The next day we had a quick stop in Nelson Bay to stock up on fruit and vege before heading up into the surrounding waterways to meet up with friends in a tiny village called Bundabah in North Arm Cove.  We enjoyed a week of meals out, play time, and exploring the area.

Sunset at Bundabah
Garden Art in Bundabah

Tomaree Lookout, Shoal Bay on the Right, Tasman Sea on the Left.
As well as catching up with friends, we met another couple building a Schionning catamaran in the back shed and spent some talking with them about life on board.  They also kindly took us on a tour of the area including some look outs and a trip along the largest moving coastal sand dunes in the southern hemisphere.  This was a real treat as often when we are sailing we see these things from distance, but can’t get close enough in the boat to be able to enjoy them. 

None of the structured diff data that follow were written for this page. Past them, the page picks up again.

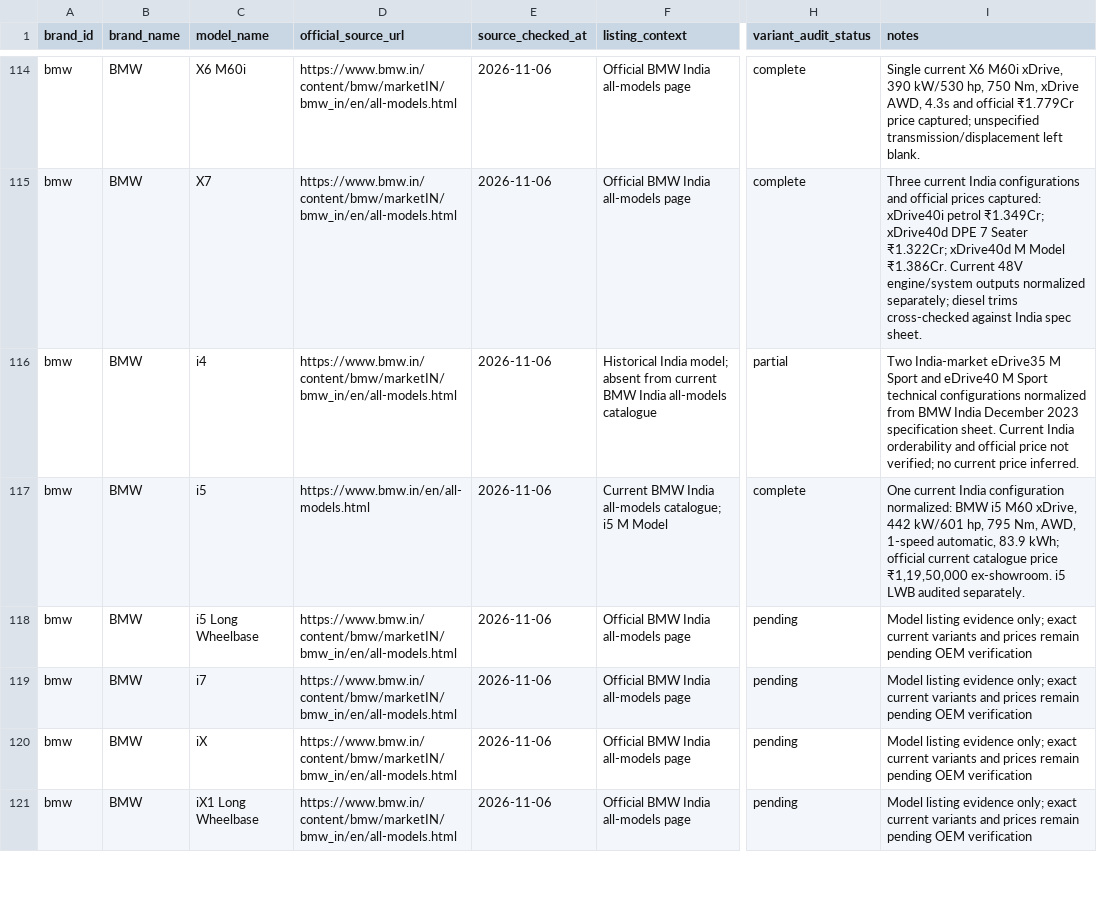
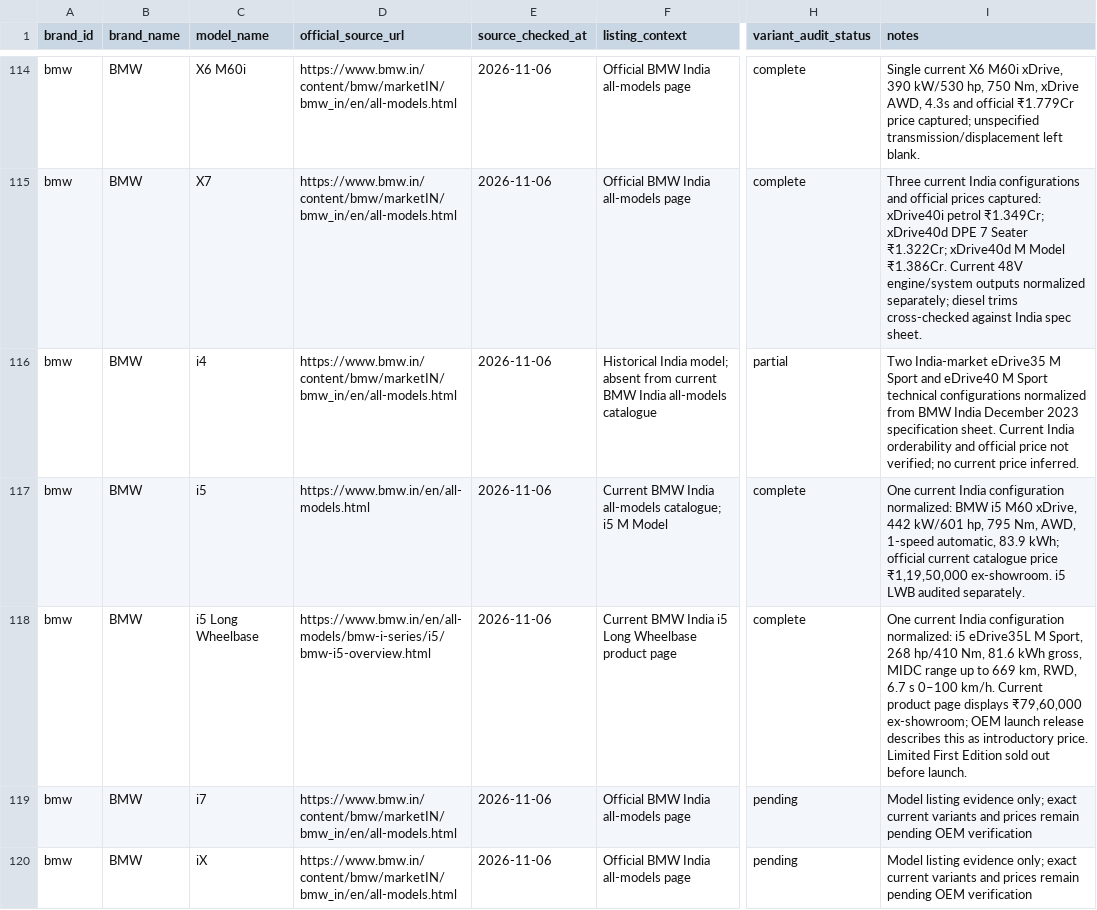
Before and after one commit to itrunks/motivo, a CSV file: data/current-model-audit.csv, drawn as a sheet; only a part is shown, gaps mark what is left out; the shorter side is filled out with more unchanged rows; the diff names each change by its address in the sheet, - before the commit and + after, or states it on an @@ line.

Commit message:
Record BMW i5 Long Wheelbase current India variant and price audit

```diff
--- a/data/current-model-audit.csv
+++ b/data/current-model-audit.csv
-D118 (official_source_url): https://www.bmw.in/content/bmw/marketIN/bmw_in/en/all-models.html
+D118 (official_source_url): https://www.bmw.in/en/all-models/bmw-i-series/i5/bmw-i5-overview.html
-F118 (listing_context): Official BMW India all-models page
+F118 (listing_context): Current BMW India i5 Long Wheelbase product page
-H118 (variant_audit_status): pending
+H118 (variant_audit_status): complete
-I118 (notes): Model listing evidence only; exact current variants and prices remain pending OEM verification
+I118 (notes): One current India configuration normalized: i5 eDrive35L M Sport, 268 hp/410 Nm, 81.6 kWh gross, MIDC range up to 669 km, RWD, 6.7 s 0–100 km/h. Current product page displays ₹79,60,000 ex-showroom; OEM launch release describes this as introductory price. Limited First Edition sold out before launch.
```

As I am writing this we are again waiting for weather we are comfortable with to continue north.  We did think it would be earlier in the week, but forecasts change and we are now waiting for the end of the week.  We plan on doing day sails at the moment if possible as wind gear is one of the only things we are yet to replace and it isn’t easy sailing in the dark when you can’t see which direction the wind is coming from.  Also all Division II crew seem to have come down with head colds and feeling less than average so a few days chilling out and not having to worry about moving is appreciated.